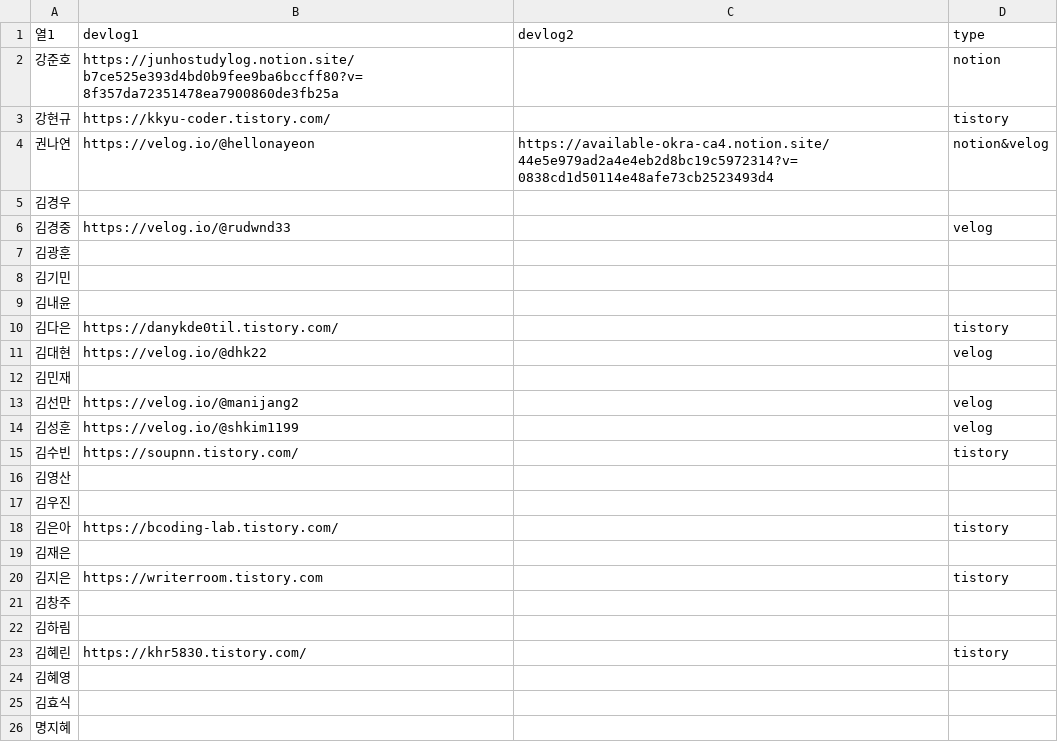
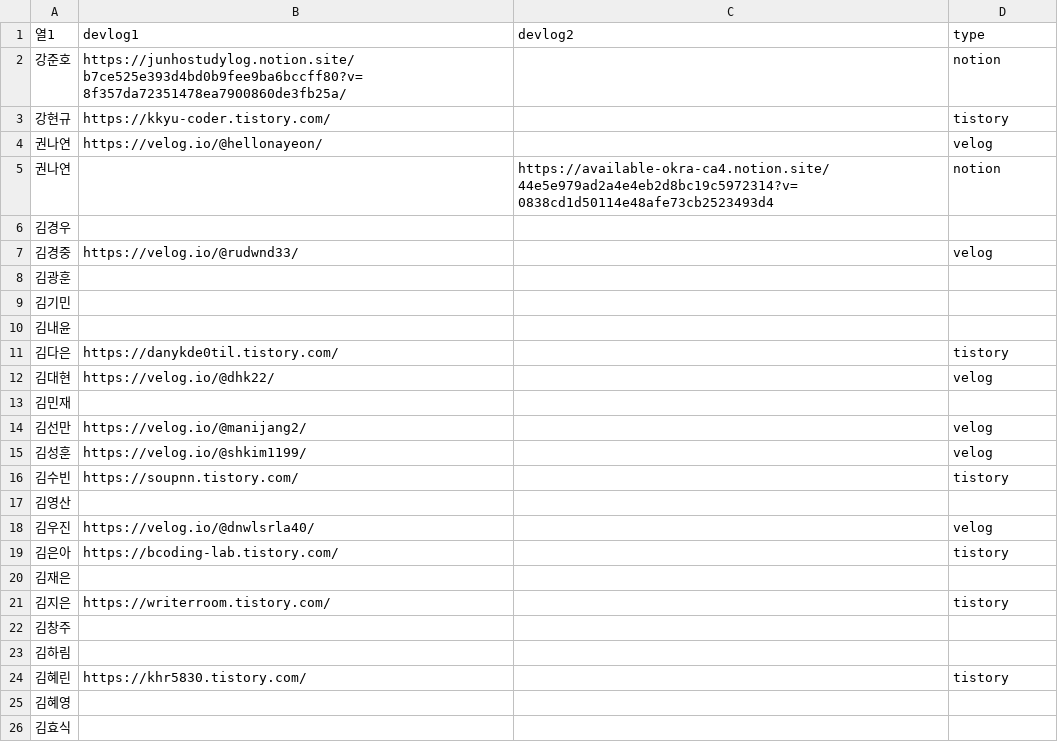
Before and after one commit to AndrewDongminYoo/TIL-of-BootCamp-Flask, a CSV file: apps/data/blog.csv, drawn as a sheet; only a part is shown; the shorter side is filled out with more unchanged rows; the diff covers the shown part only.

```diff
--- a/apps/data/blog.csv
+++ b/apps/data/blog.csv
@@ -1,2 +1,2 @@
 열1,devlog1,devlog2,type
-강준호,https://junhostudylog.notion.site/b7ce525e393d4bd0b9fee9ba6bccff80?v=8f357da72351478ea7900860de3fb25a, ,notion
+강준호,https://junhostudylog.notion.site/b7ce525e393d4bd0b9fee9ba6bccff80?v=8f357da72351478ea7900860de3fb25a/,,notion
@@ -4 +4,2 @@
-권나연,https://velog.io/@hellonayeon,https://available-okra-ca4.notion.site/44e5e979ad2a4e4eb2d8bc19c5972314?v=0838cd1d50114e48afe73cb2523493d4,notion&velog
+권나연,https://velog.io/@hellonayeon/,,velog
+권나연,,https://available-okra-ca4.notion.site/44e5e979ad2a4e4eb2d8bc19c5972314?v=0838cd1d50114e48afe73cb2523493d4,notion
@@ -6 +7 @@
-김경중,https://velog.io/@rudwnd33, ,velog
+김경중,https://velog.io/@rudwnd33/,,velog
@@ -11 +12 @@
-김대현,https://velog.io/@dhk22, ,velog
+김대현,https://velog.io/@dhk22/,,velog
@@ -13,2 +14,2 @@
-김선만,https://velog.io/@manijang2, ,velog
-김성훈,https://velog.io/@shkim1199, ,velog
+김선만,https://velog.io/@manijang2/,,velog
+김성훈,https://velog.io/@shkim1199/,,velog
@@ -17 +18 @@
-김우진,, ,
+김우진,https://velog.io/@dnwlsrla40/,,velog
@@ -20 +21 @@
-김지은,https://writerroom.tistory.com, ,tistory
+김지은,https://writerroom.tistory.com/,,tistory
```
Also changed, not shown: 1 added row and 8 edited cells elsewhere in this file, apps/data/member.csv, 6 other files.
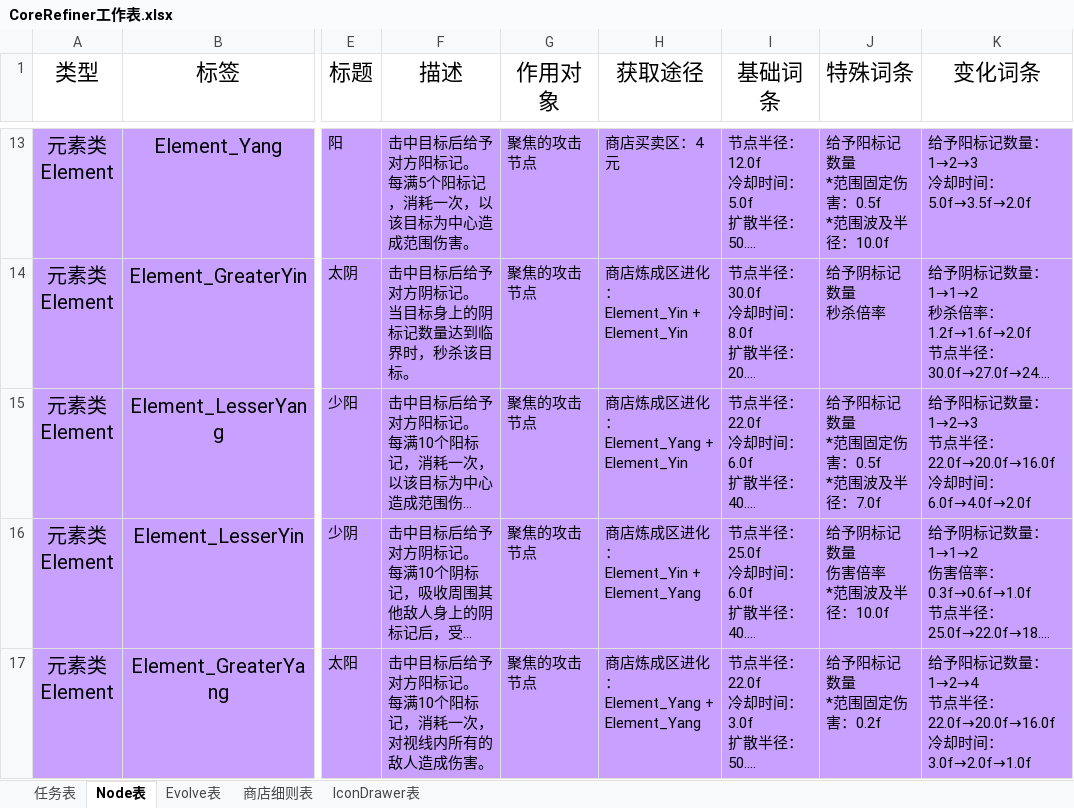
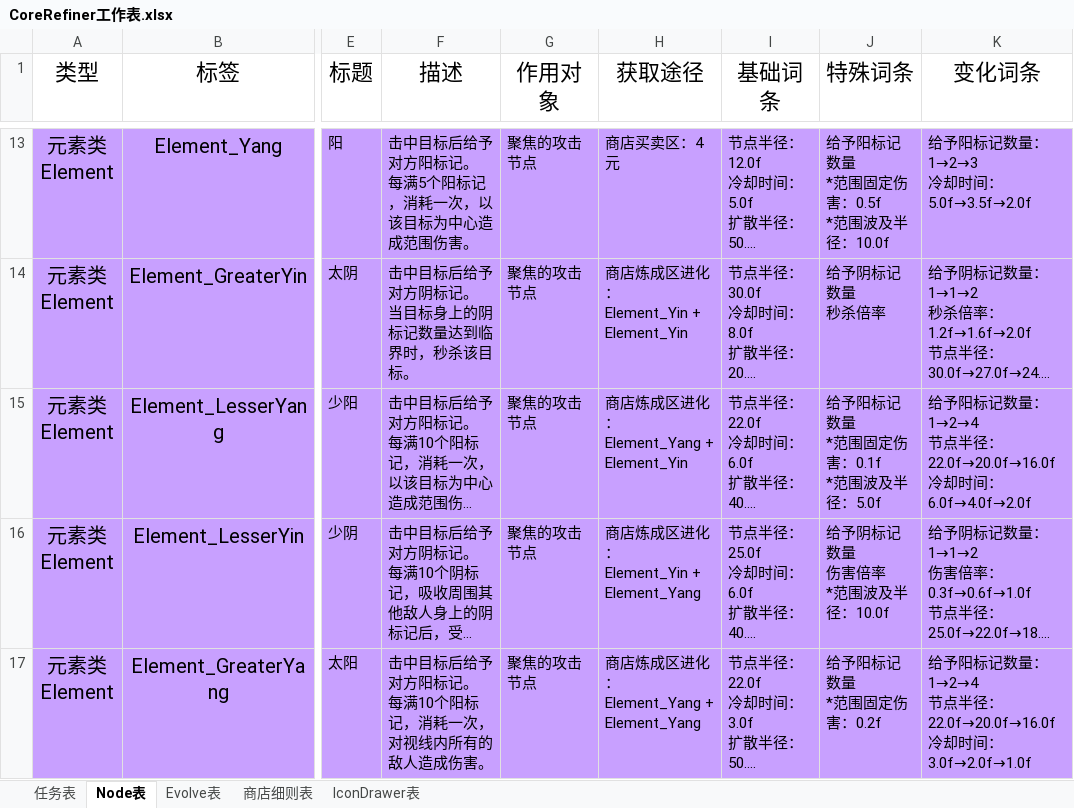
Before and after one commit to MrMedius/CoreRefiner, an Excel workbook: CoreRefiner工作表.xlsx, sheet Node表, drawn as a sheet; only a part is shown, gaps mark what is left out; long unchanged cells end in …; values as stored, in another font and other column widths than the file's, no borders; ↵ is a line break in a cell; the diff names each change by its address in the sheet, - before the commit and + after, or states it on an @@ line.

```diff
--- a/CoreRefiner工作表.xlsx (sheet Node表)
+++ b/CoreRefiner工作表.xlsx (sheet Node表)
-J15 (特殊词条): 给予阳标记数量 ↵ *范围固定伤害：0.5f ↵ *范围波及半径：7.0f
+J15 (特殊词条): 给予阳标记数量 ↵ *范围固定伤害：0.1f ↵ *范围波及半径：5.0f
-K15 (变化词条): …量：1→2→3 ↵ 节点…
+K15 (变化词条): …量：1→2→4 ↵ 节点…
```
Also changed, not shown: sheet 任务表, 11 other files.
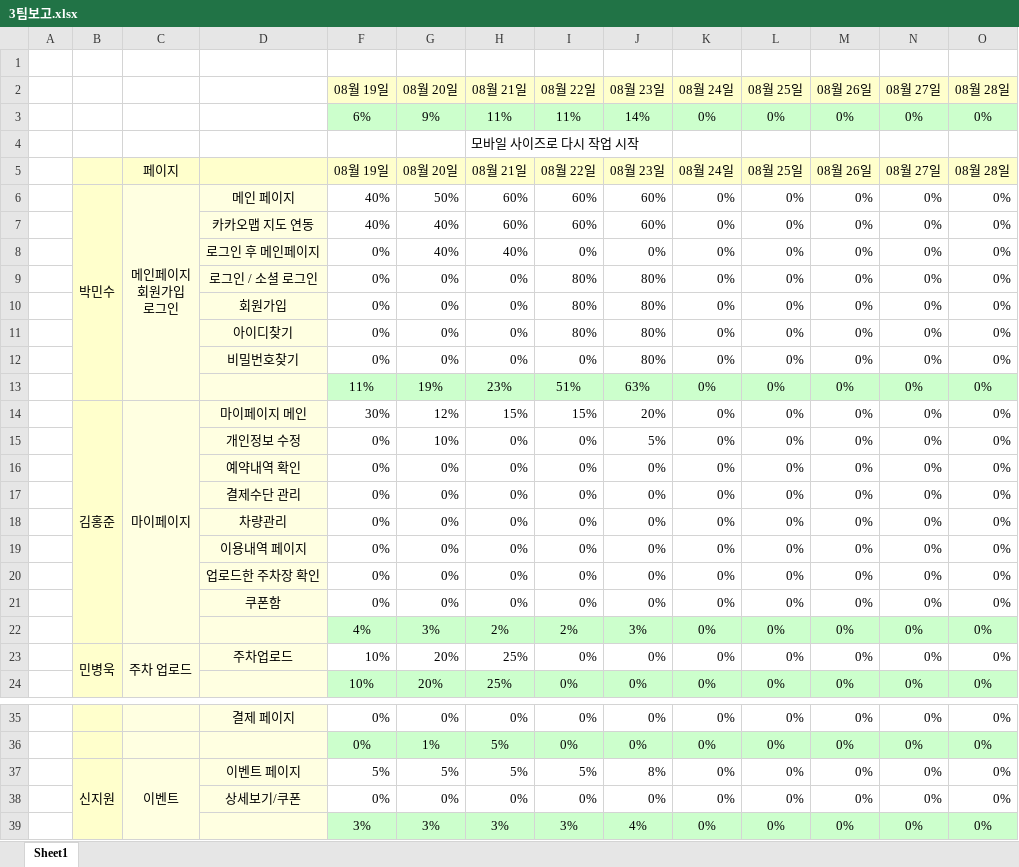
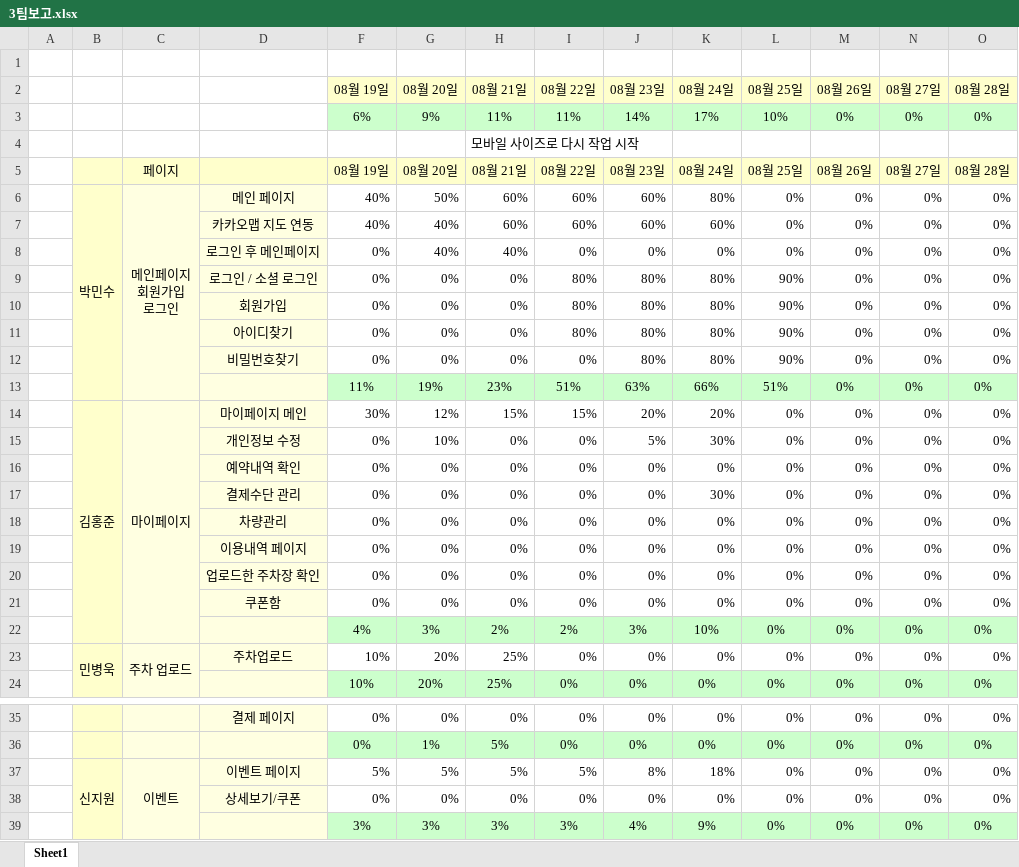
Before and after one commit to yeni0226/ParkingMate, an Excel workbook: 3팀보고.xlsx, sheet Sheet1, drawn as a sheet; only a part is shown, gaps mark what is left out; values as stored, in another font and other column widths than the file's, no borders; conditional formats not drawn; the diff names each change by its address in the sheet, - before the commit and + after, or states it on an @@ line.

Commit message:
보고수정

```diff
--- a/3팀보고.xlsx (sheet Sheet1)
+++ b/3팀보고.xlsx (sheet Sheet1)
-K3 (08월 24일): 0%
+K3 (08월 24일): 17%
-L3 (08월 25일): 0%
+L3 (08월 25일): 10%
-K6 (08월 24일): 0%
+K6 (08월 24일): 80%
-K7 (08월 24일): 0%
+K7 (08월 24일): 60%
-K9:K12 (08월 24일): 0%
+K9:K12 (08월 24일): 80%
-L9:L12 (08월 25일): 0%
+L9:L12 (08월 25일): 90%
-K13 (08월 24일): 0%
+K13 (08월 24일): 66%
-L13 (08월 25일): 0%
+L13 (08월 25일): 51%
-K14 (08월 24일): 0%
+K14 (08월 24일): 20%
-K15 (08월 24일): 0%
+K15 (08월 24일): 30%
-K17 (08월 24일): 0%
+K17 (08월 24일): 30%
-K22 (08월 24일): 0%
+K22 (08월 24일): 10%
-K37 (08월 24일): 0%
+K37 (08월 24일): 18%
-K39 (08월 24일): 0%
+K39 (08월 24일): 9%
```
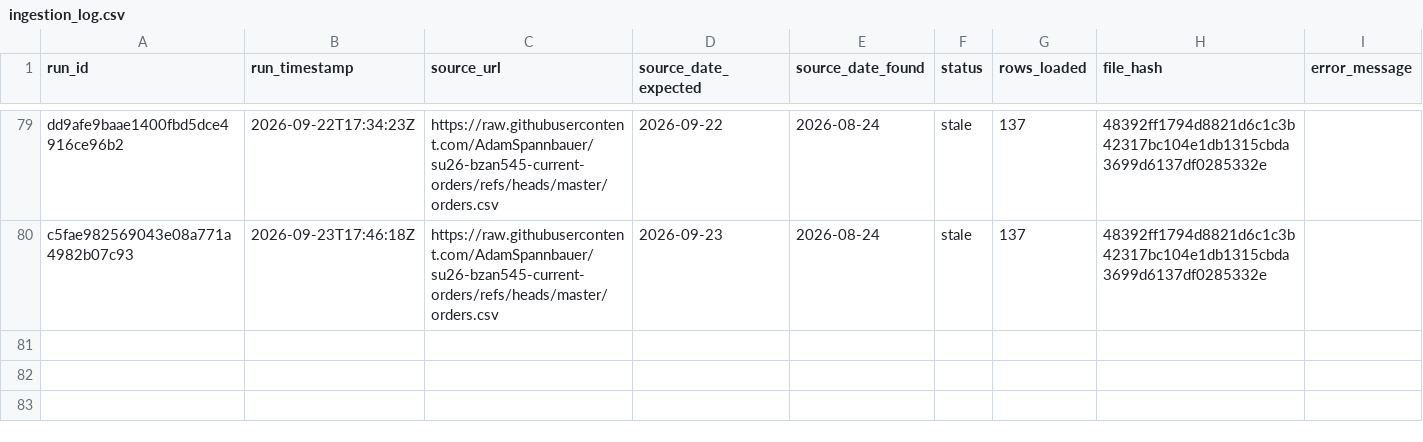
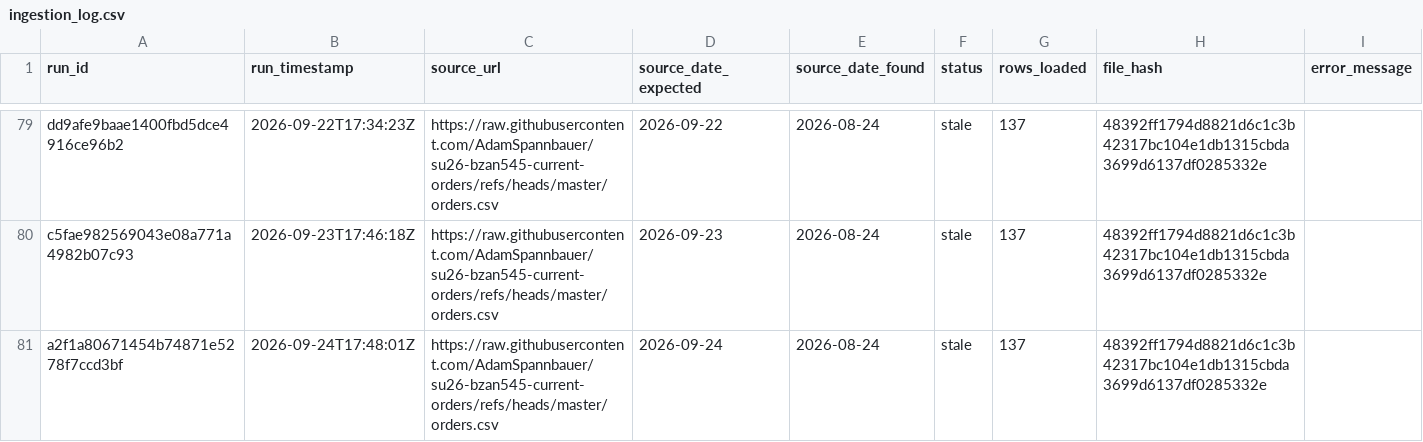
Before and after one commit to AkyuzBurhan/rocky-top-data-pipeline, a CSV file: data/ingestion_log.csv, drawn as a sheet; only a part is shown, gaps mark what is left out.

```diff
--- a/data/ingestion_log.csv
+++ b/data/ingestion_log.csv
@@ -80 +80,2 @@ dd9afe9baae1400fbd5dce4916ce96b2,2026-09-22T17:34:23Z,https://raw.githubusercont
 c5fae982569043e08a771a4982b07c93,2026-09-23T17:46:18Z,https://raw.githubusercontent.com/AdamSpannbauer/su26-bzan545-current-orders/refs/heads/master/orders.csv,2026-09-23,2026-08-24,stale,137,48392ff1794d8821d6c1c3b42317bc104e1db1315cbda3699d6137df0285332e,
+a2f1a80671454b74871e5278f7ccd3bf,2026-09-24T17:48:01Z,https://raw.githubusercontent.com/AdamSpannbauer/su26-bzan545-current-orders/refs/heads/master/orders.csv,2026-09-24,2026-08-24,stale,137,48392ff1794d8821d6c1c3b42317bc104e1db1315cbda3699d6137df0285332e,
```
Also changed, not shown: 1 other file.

□ □ □ □

▶ _DIRECTIONS_
A single number is the answer: how many lines in the records above contain the word "data".

▶ _EXPECTED ANSWER_
7